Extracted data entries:
#####
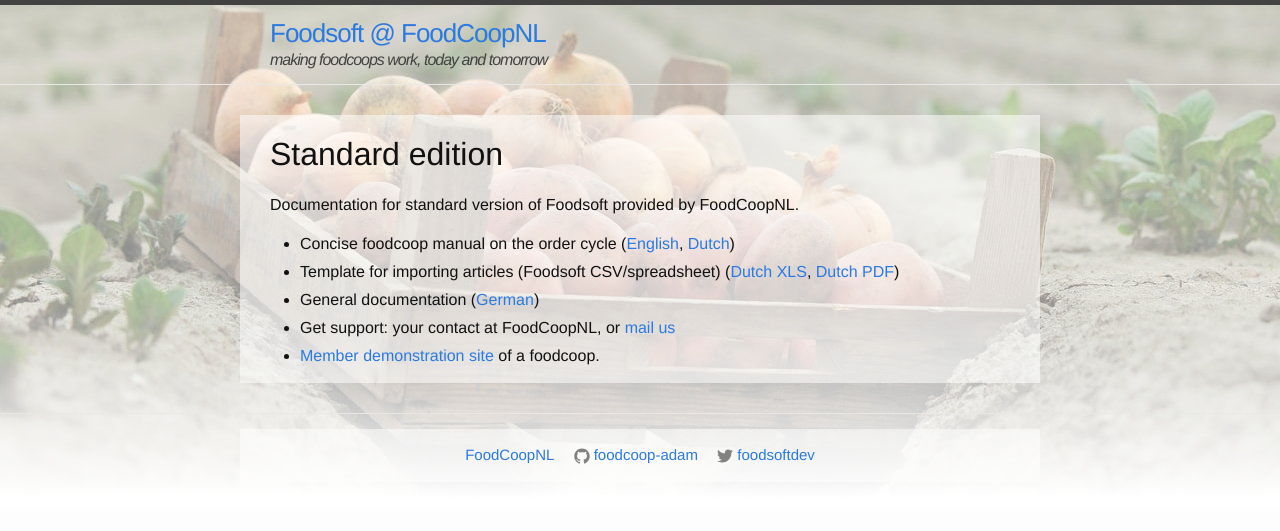
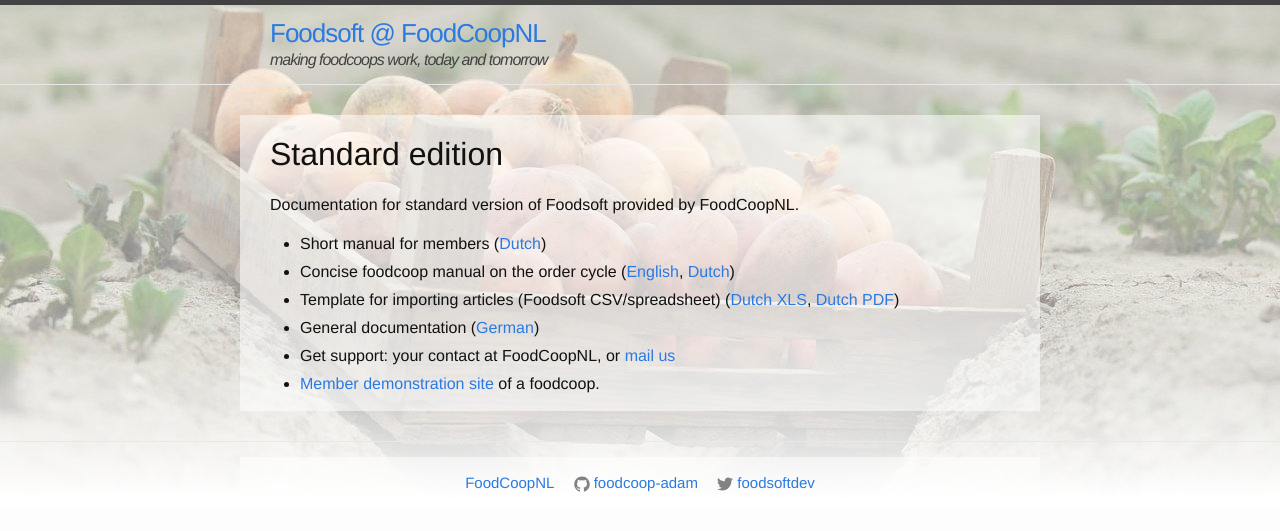
Before and after one commit to foodcoop-adam/foodcoop-adam.github.io, a Jekyll site: the page built from foodcoop-standard.md, in a window 1280 px wide. Shown: the top 531 px of the page. Built offline with Jekyll 4.4.1, drawn with Linux system fonts in a browser that asks for light colours.

Commit message:
add member manual

```diff
--- a/foodcoop-standard.md
+++ b/foodcoop-standard.md
@@ -5,6 +5,9 @@
 ================
 
 Documentation for standard version of Foodsoft provided by FoodCoopNL.
+
+* Short manual for members
+  ([Dutch](documents/foodsoft-manual-members.nl.pdf))
 
 * Concise foodcoop manual on the order cycle
   ([English](documents/foodsoft-manual-foodcoop-fcnl.en.pdf),
```
Also changed, not shown: foodcoop-multishared.md (+3 -0 lines), documents/foodsoft-manual-members.nl.svg (added), 1 other file.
#####
● **Work instructions**: Reproduce every record word for word. The copy must contain no pictures.

● **Answer to this task**:
Before and after one commit to foodcoop-adam/foodcoop-adam.github.io, a Jekyll site: the page built from foodcoop-standard.md, in a window 1280 px wide. Shown: the top 531 px of the page. Built offline with Jekyll 4.4.1, drawn with Linux system fonts in a browser that asks for light colours.

Commit message:
add member manual

```diff
--- a/foodcoop-standard.md
+++ b/foodcoop-standard.md
@@ -5,6 +5,9 @@
 ================
 
 Documentation for standard version of Foodsoft provided by FoodCoopNL.
+
+* Short manual for members
+  ([Dutch](documents/foodsoft-manual-members.nl.pdf))
 
 * Concise foodcoop manual on the order cycle
   ([English](documents/foodsoft-manual-foodcoop-fcnl.en.pdf),
```
Also changed, not shown: foodcoop-multishared.md (+3 -0 lines), documents/foodsoft-manual-members.nl.svg (added), 1 other file.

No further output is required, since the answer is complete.